-- DATA FOR REVIEW follows --
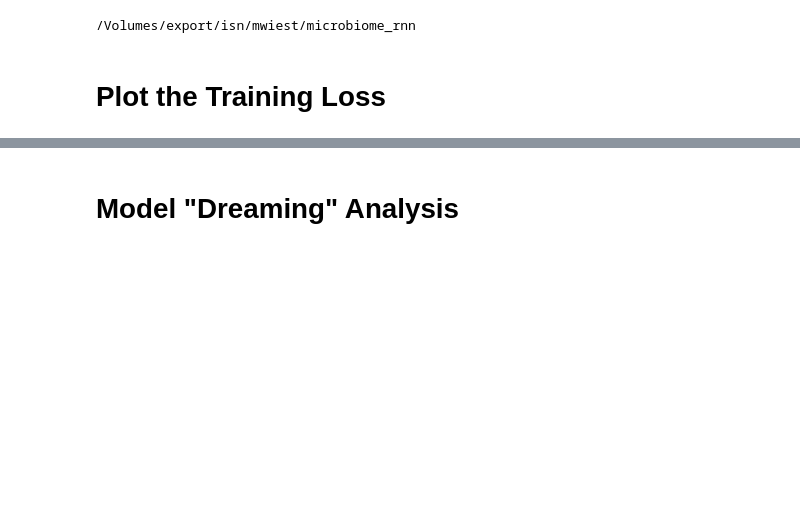
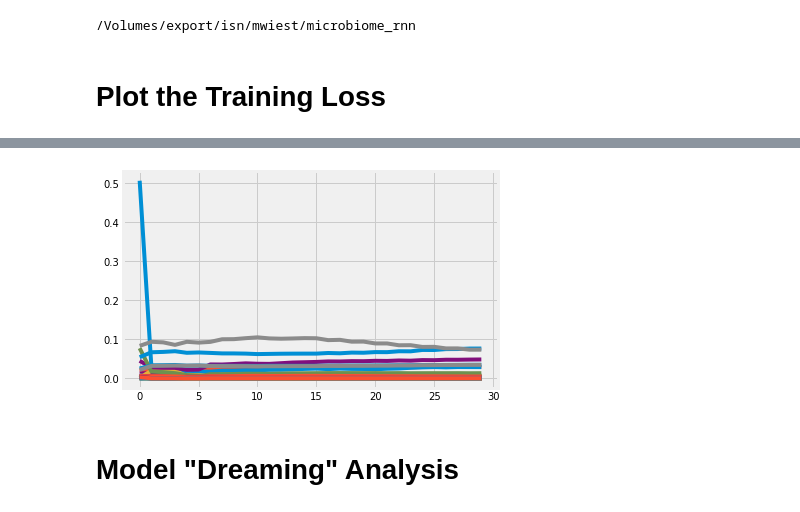
Before and after one commit to michaelwiest/microbiome-rnn, a Jupyter notebook: notebooks/Model Evaluator.ipynb, the cells around one changed output, grey strips where cells are left out. Drawn from its saved outputs; the diff is of its cells as text; code cells hidden in the pictures; blank space fills up the shorter version.

```diff
--- a/notebooks/Model Evaluator.ipynb
+++ b/notebooks/Model Evaluator.ipynb
@@ -108,3 +109,8 @@ Text(0.5,1,'Loss Over Training')
+# %%
+plt.plot((losses[2, :, :].T))
+plt.show()
+# %% [output]
+[figure, added]
 # %% [markdown]
 # Model "Dreaming" Analysis
 # %%
```
Also changed, not shown: parts of 14 cells of this notebook.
-- DATA FOR REVIEW concluded --
[WHAT TO WORK ON] Once you have found every line above holding the word "Model", copy those lines.

[SOLUTION TO THIS PROBLEM]
Before and after one commit to michaelwiest/microbiome-rnn, a Jupyter notebook: notebooks/Model Evaluator.ipynb, the cells around one changed output, grey strips where cells are left out. Drawn from its saved outputs; the diff is of its cells as text; code cells hidden in the pictures; blank space fills up the shorter version.
--- a/notebooks/Model Evaluator.ipynb
+++ b/notebooks/Model Evaluator.ipynb
 # Model "Dreaming" Analysis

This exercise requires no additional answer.